It should also be noted that there now remains no area for hikers or walk-in hunters in Bear Island. From a tranquil area one could explore on foot to a jumble of ever widening mud roads, near pristine sections of Bear Island that have been completely transformed. There are currently less than 2,000 ORV permit holders in Big Cypress. For the more than 500,000 annual visitors who do not utilize ORVs, a visit to a national preserve should not mean having to hike in a vehicle-scarred landscape amidst the noises and smells of “traffic.”
The plan itself gave two reasons for the original closures. The first was to provide undisturbed habitat for the critically endangered Florida panther. A three-year study showed that panthers decreased their use of Bear Island from between 30 to 40 percent during times of heightened ORV activity. The second was the terrain itself. Eastern Bear Island is almost entirely prairie and inundated for most of the year. According to the ORV management plan, prairies are the least suitable areas for sustained ORV usage. Damage cited includes the removal of vegetation; oxidation and compaction of soil; hydrological changes; and the likely spread of invasive plant species. Dispersed use is also known to occur due to the total lack of obstacles in prairies and the need for vehicles to move to less disturbed ground in order to gain traction. All prairies in the preserve were closed to ORVs by the plan in 2000.
Of all the places I have hiked, Big Cypress is by far the easiest and most accommodating. With no hills to climb, no rocks to step over, and pleasant daytime breezes to keep mosquitoes away it is easily accessible to all. The convenience of dry feet for a relatively few is hardly worth damage to one of our nation’s premier biological reserves — home to countless species including 30 animals and 72 plants classified as in need of protection. At a time when the U.S. Congress has just allocated over $300 million of taxpayer money to remove roads and hydrological impediments in the nearby Picayune Strand, the National Park Service should not be moving in the opposite direction.
The Off-Road Vehicle Plan of 2000 represents five years of combined work by administrators, lawyers, scientists, planners, and concerned citizens, many of whom took time from their lives to provide input at numerous public forums. The final plan is sound. It is designed to allow off-road vehicle use to take place in a unit of the National Park Service where the maintenance of its “natural and ecological integrity in perpetuity” is still the primary mission. In the reopening of the Bear Island trails, Superintendent Gustin is out of line and is violating a previous park service decision. She should fulfill her duties as steward of an irreplaceable piece of public land and change course immediately.
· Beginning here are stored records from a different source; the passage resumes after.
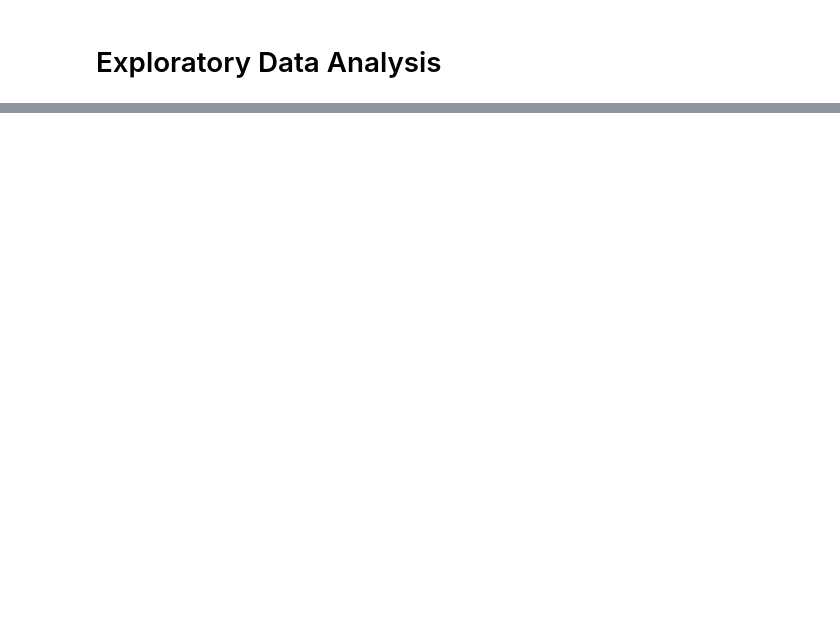
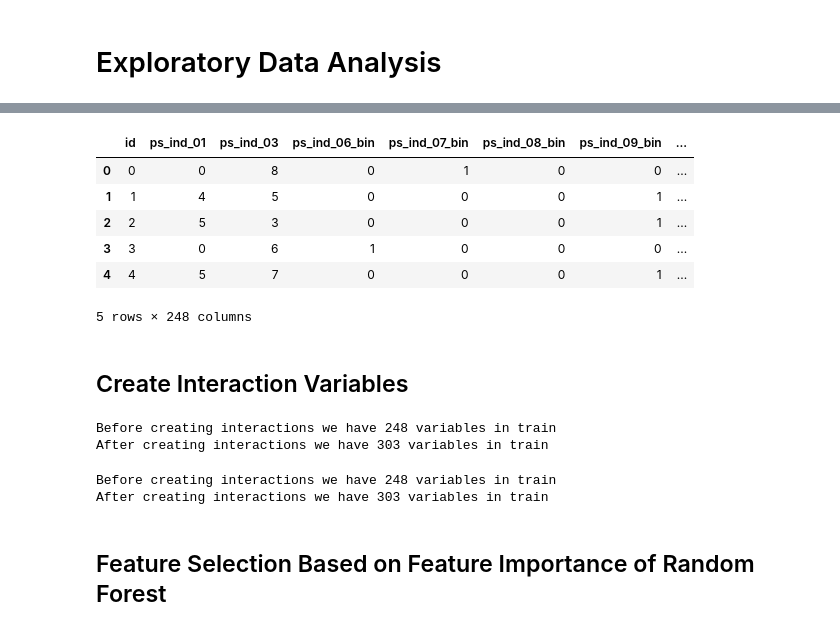
Before and after one commit to SarahLuym/WhaleDataScienceProject, a Jupyter notebook: data/Whole_Project.ipynb, the cells around one changed output, grey strips where cells are left out. Cells and saved outputs as stored; diff of their text form; code cells hidden in the pictures; blank space fills up the shorter version.

```diff
--- a/data/Whole_Project.ipynb
+++ b/data/Whole_Project.ipynb
@@ -629,0 +529,15 @@ Train.head()
+# %%
+train_ = train1
+test_ = test_cleaned
+for col in bar_feat:
+    col_name = col + '_freq'
+    freq = pd.DataFrame(train1[col].value_counts()).reset_index()
+    freq.columns = [col, col_name]
+    temp_train = pd.merge(train_, freq, on=col, how='left')
+    train_ = temp_train
+    temp_test = pd.merge(test_, freq, on=col, how='left')
+    test_ = temp_test
+
+print(train_.shape)
+print(test_.shape)
+train_.head()
@@ -629,0 +554,2 @@ Train.head()
+# %%
+test_ = test_.fillna(value=0)
@@ -629,0 +569,36 @@ Train.head()
+# %%
+test2 = pd.get_dummies(test_, columns=nomi_feat, drop_first=True)
+test2.head()
+# %% [output]
+|  | id | ps_ind_01 | ps_ind_03 | ps_ind_06_bin | ps_ind_07_bin | ps_ind_08_bin | ps_ind_09_bin | ... |
+| 0 | 0 | 0 | 8 | 0 | 1 | 0 | 0 | ... |
+| 1 | 1 | 4 | 5 | 0 | 0 | 0 | 1 | ... |
+| 2 | 2 | 5 | 3 | 0 | 0 | 0 | 1 | ... |
+| 3 | 3 | 0 | 6 | 1 | 0 | 0 | 0 | ... |
+| 4 | 4 | 5 | 7 | 0 | 0 | 0 | 1 | ... |
+5 rows × 248 columns
+# %% [markdown]
+## Create Interaction Variables
+# %%
+poly = PolynomialFeatures(degree=2, interaction_only=False, include_bias=False)
+interactions = pd.DataFrame(data=poly.fit_transform(train2[cont_feat]), columns=poly.get_feature_names(cont_feat))
+interactions.drop(cont_feat, axis=1, inplace=True)  # Remove the original columns
+# Concat the interaction variables to the train data
+print('Before creating interactions we have {} variables in train'.format(train2.shape[1]))
+train = pd.concat([train2, interactions], axis=1)
+print('After creating interactions we have {} variables in train'.format(train.shape[1]))
+# %% [output]
+Before creating interactions we have 248 variables in train
+After creating interactions we have 303 variables in train
+# %%
+interactions = pd.DataFrame(data=poly.fit_transform(test2[cont_feat]), columns=poly.get_feature_names(cont_feat))
+interactions.drop(cont_feat, axis=1, inplace=True)  # Remove the original columns
+# Concat the interaction variables to the train data
+print('Before creating interactions we have {} variables in train'.format(test2.shape[1]))
+test = pd.concat([test2, interactions], axis=1)
+print('After creating interactions we have {} variables in train'.format(test.shape[1]))
+# %% [output]
+Before creating interactions we have 248 variables in train
+After creating interactions we have 303 variables in train
+# %% [markdown]
+## Feature Selection Based on Feature Importance of Random Forest
```
Also changed, not shown: parts of 95 cells of this notebook, 4 other files.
— Matthew Schwartz is political chair of the Broward Group of the Sierra Club. E-mail at firstname.lastname@example.org.